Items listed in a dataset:
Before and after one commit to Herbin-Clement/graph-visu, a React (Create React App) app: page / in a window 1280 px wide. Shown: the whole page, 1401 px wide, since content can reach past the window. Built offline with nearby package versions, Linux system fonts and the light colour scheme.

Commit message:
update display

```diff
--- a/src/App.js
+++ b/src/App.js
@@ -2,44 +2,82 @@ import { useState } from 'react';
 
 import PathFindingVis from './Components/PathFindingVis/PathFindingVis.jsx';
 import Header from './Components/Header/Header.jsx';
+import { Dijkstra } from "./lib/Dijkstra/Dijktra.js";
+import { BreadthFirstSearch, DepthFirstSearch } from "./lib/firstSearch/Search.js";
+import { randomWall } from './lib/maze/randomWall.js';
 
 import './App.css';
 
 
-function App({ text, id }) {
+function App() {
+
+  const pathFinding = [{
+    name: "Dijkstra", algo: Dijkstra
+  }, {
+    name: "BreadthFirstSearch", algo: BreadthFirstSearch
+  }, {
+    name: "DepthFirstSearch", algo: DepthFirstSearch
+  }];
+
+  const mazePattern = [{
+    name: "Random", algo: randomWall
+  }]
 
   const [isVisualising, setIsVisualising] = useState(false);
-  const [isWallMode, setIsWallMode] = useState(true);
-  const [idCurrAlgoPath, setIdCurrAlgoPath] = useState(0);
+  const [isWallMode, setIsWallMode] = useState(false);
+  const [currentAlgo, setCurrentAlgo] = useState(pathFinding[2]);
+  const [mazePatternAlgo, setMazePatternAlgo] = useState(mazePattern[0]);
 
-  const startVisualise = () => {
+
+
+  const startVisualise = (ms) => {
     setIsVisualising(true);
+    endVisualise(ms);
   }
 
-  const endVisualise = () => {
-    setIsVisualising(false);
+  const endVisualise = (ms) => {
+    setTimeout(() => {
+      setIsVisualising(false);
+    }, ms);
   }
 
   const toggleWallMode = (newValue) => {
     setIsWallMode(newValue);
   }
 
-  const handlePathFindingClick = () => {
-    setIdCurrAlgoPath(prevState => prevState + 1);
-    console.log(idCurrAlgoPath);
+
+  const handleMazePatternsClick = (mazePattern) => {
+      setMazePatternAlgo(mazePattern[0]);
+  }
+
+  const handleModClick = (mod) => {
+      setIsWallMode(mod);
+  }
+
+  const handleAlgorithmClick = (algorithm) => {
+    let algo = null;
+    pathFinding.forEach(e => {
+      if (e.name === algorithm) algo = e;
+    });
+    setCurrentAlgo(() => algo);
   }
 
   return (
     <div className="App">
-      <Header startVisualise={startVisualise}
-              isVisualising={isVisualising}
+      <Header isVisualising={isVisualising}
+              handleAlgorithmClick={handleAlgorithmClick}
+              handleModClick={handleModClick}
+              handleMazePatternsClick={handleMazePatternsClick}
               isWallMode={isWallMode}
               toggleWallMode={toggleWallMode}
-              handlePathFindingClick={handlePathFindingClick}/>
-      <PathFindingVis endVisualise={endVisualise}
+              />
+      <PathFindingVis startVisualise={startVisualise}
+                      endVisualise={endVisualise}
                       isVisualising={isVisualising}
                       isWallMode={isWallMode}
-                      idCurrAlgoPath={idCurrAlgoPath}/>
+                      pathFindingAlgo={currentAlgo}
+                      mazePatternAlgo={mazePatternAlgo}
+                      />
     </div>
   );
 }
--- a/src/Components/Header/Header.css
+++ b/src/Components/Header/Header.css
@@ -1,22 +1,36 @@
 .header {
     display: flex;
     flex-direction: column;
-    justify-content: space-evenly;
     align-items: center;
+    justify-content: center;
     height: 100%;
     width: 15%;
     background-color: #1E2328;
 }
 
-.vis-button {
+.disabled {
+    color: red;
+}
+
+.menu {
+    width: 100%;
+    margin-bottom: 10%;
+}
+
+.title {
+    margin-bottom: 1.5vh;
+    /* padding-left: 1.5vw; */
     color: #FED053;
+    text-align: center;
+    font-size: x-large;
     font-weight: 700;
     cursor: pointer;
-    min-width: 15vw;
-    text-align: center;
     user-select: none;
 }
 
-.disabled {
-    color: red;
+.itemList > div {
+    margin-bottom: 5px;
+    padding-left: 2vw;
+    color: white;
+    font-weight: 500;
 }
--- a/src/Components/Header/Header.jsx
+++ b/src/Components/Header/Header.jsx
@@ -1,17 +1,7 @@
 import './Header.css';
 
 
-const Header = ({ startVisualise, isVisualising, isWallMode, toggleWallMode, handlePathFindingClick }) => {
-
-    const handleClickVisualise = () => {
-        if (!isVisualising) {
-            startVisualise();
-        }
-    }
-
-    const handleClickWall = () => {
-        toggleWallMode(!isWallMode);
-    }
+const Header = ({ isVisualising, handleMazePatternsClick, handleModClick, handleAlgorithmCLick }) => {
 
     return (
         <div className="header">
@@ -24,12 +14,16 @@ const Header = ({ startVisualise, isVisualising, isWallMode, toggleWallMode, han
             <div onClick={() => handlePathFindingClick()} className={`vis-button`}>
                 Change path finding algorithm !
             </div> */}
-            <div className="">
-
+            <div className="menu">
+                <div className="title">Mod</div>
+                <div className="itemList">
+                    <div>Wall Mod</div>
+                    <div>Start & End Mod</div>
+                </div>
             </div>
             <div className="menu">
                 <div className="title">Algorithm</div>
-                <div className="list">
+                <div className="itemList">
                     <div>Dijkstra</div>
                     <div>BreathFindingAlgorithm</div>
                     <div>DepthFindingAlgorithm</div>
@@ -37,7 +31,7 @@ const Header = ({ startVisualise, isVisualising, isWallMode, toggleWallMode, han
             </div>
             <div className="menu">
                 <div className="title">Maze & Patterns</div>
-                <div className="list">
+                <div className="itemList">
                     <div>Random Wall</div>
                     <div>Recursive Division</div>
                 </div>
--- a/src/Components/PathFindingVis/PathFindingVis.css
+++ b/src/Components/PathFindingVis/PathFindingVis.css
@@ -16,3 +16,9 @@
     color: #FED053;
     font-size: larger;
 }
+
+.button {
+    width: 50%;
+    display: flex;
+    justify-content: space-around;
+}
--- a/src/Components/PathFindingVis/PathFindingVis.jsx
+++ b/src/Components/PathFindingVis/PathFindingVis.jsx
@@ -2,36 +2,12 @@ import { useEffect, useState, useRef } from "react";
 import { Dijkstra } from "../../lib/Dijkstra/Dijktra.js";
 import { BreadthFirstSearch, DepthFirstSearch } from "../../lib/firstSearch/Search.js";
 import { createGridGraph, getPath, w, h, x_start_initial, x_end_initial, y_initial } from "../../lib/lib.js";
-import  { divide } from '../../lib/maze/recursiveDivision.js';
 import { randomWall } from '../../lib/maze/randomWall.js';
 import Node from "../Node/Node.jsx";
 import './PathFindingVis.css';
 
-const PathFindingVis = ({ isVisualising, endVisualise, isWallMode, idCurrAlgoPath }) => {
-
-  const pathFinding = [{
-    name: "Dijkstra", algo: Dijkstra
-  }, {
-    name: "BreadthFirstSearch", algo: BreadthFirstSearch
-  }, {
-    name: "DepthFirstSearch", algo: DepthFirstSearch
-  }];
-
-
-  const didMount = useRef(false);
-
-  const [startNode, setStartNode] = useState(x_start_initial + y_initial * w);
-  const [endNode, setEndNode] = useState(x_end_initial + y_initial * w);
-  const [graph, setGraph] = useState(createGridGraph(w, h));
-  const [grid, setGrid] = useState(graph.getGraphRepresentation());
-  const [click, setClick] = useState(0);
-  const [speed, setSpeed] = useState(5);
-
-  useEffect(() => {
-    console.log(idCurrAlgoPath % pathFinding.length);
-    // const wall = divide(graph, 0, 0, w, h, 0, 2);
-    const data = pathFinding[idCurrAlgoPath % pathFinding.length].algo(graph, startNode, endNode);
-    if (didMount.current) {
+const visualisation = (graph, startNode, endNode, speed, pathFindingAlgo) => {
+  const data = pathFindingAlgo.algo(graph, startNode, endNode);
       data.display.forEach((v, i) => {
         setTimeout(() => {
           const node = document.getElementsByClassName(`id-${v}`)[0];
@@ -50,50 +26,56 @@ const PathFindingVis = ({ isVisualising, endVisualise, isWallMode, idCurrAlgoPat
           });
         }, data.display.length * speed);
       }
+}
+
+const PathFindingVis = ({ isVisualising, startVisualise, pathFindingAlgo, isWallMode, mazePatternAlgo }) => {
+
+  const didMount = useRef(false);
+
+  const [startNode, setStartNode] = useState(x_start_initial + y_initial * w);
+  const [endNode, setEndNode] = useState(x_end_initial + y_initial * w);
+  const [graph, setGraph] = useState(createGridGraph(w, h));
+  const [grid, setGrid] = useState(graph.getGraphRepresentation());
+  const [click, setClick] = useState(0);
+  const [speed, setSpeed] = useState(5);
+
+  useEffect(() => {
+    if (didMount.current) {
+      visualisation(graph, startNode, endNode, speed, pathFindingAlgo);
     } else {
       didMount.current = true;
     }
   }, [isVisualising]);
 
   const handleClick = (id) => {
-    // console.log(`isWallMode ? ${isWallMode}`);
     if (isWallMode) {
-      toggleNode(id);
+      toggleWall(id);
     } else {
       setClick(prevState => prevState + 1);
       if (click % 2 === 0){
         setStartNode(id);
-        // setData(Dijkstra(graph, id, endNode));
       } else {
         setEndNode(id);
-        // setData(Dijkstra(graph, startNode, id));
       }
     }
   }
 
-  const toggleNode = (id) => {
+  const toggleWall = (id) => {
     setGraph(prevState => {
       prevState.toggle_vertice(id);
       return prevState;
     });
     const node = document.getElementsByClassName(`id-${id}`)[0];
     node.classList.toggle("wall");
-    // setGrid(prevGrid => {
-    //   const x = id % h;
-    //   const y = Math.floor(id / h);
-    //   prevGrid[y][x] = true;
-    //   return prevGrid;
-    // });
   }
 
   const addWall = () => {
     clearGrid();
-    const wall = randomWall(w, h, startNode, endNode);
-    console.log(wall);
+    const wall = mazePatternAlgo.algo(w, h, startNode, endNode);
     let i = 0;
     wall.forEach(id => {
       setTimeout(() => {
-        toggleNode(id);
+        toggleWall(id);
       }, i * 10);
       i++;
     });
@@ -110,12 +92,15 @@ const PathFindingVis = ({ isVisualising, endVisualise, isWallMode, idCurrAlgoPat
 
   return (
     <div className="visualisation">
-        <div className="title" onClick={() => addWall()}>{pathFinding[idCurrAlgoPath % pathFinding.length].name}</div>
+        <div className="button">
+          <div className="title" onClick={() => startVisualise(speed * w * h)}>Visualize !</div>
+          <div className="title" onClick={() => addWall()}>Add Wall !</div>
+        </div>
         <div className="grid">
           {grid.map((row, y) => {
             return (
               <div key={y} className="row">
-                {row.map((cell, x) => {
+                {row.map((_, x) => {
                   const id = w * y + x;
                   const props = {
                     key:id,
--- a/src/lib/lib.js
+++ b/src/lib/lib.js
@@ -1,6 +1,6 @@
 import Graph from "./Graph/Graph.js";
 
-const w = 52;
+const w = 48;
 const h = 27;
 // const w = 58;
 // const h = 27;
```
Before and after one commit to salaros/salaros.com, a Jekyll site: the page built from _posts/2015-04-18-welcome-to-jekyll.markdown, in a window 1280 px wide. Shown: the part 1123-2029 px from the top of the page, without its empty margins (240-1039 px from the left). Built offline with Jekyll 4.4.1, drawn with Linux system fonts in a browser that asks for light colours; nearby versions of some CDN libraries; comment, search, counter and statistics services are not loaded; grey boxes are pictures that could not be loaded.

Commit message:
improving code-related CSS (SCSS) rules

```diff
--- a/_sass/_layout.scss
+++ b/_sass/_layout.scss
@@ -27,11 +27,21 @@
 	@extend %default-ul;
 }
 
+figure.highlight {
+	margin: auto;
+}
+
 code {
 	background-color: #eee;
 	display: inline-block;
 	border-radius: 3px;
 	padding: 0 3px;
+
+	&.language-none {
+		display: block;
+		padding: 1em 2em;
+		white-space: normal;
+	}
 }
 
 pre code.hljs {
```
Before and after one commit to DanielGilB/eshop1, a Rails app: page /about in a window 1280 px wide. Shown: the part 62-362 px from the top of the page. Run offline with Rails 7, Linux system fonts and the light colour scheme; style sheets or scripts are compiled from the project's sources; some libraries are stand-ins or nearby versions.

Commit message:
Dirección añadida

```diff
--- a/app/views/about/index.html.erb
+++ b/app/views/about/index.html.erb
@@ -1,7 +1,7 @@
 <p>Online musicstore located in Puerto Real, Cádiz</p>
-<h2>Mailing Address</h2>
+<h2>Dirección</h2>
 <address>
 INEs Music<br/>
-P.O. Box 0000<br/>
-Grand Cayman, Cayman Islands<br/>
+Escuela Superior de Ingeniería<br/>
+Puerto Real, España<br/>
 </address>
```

Aim of the task: Looking through the records, copy out every line in which the word "true" is found.

Your response:
-  const [isWallMode, setIsWallMode] = useState(true);
     setIsVisualising(true);
       didMount.current = true;
-    //   prevGrid[y][x] = true;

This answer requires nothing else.